“They were married by an Episcopal priest when she graduated,” she said. “Two years after that, he became a U.S. citizen one week before I was born. When I was 6 months old, I was baptized into the Episcopal Church. I could say it was because of the amnesty that allowed my father to go to college that I stand before you today, and it is why I want to help other undocumented youth to go to college, to have an amazing education, to eventually gain citizenship along with a better life and to know that we support them wholeheartedly.”
On August 15, at Grace Cathedral, in San Francisco, clergy, community members, and young immigrants gathered to celebrate the reprieve from deporting undocumented young immigrants, most of whom were brought over by their parents at an early age. Some of their parents became documented citizens, while, for some reason, the children did not.
This group of people gathered at Grace, to urge California Governor Jerry Brown to sign the TRUST Act, which extends protection to some community members.
Diego and Jose Hernandez, 18-year-old twins and high school seniors who came to the United States with their parents from Mexico when they were 7, for example, spoke at a press conference at the cathedral celebration about how they are eligible for the two-year temporary reprieve, but their parents are not.
The twins were among thousands of young immigrants who stood line Aug. 15 to take advantage of President Barack Obama’s “deferred-action plan,” a program by which “… eligible individuals who do not present a risk to national security or public safety will be able to request temporary relief from deportation proceedings and apply for work authorization.”
Thus, Episcopalians also support immigrant parents, as well as immigrant children. Both parents and children need the various acts in which to become citizens as a family, without the children’s parents deported, leaving them to fend for themselves.
Fr. Richard Smith, associate priest at St. John the Evangelist Episcopal Church, delivered the prepared opening remarks on behalf of California Bishop Marc Andrus. Over 50 people gathered, including major media, gathered at the church to hear the remarks concerning the TRUST Act.
“This has not been an easy road for you, coming forward time and again to speak the truth and tell your stories. Sometimes it has been risky, but you have been brave, and you did it. We are so proud of you, and we are proud to continue standing with you until together we have achieved justice for all of your families as well,” said Smith. He is a clergy leader with the San Francisco Organizing Project, a grassroots community network representing more than 40,000 families.
“A word about the TRUST Act that is about to arrive on Governor Brown’s desk: We know that the overwhelming majority of immigrants in our churches and communities are law-abiding people working hard to support their families,” he continued. “They make enormous contributions to our economy, our society, our culture and, yes, our own lives of faith.”
“And that is why this diocese and our bishop today call upon Governor Brown to sign the TRUST Act when it arrives on his desk,” Smith concluded.
According to Lawton, resolutions such as these, rally support for various immigration reforms.

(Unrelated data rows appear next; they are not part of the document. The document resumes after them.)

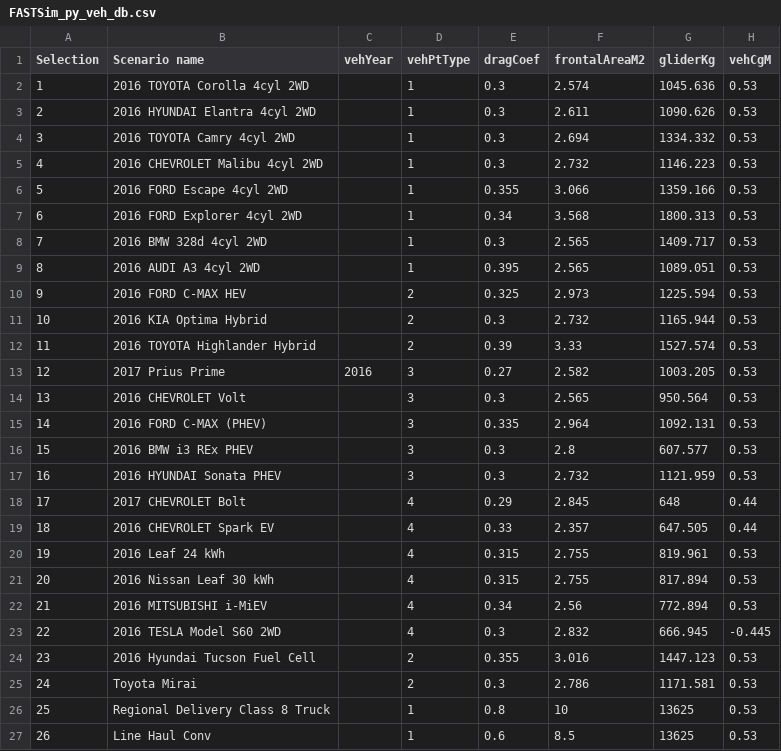
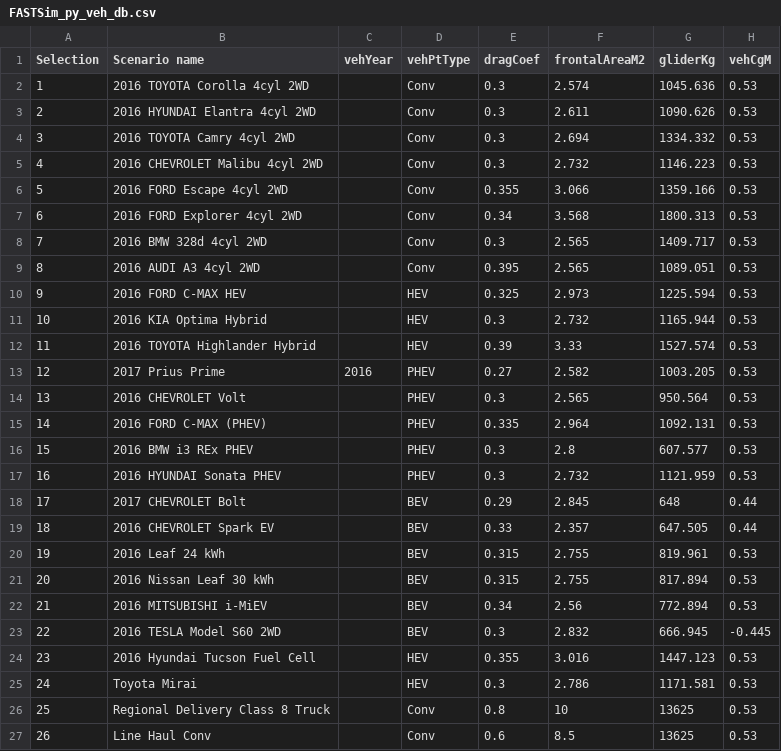
Before and after one commit to NREL/fastsim, a CSV file: fastsim/resources/FASTSim_py_veh_db.csv, drawn as a sheet; only a part is shown; the diff names each change by its address in the sheet, - before the commit and + after, or states it on an @@ line.

Commit message:
vehPtType is now str

```diff
--- a/fastsim/resources/FASTSim_py_veh_db.csv
+++ b/fastsim/resources/FASTSim_py_veh_db.csv
-D2:D9 (vehPtType): 1
+D2:D9 (vehPtType): Conv
-D10:D12 (vehPtType): 2
+D10:D12 (vehPtType): HEV
-D13:D17 (vehPtType): 3
+D13:D17 (vehPtType): PHEV
-D18:D23 (vehPtType): 4
+D18:D23 (vehPtType): BEV
-D24:D25 (vehPtType): 2
+D24:D25 (vehPtType): HEV
-D26:D27 (vehPtType): 1
+D26:D27 (vehPtType): Conv
```
Also changed, not shown: fastsim/resources/vehdb/2010_Mazda_3_i-Stop.csv, fastsim/resources/vehdb/2012_Ford_Focus.csv, 15 other files.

Katie Conway, the Episcopal Church’s immigration and refugee policy analyst, these resolutions “passed at General Convention give my work in Washington both its focus and its legitimacy.”
“It is very compelling for administration staff or members of Congress to see how an immigration resolution proposed by a diocese in Ohio, in one district, can then aid advocacy across the country in California or New Jersey or Arizona, in other dioceses and other districts.”
“These resolutions offer an opportunity to educate lawmakers about these issues through the work and passion of Episcopalians and ensure that the Episcopal voice remains strong and clear as we continue to push for humane and just immigration policies.”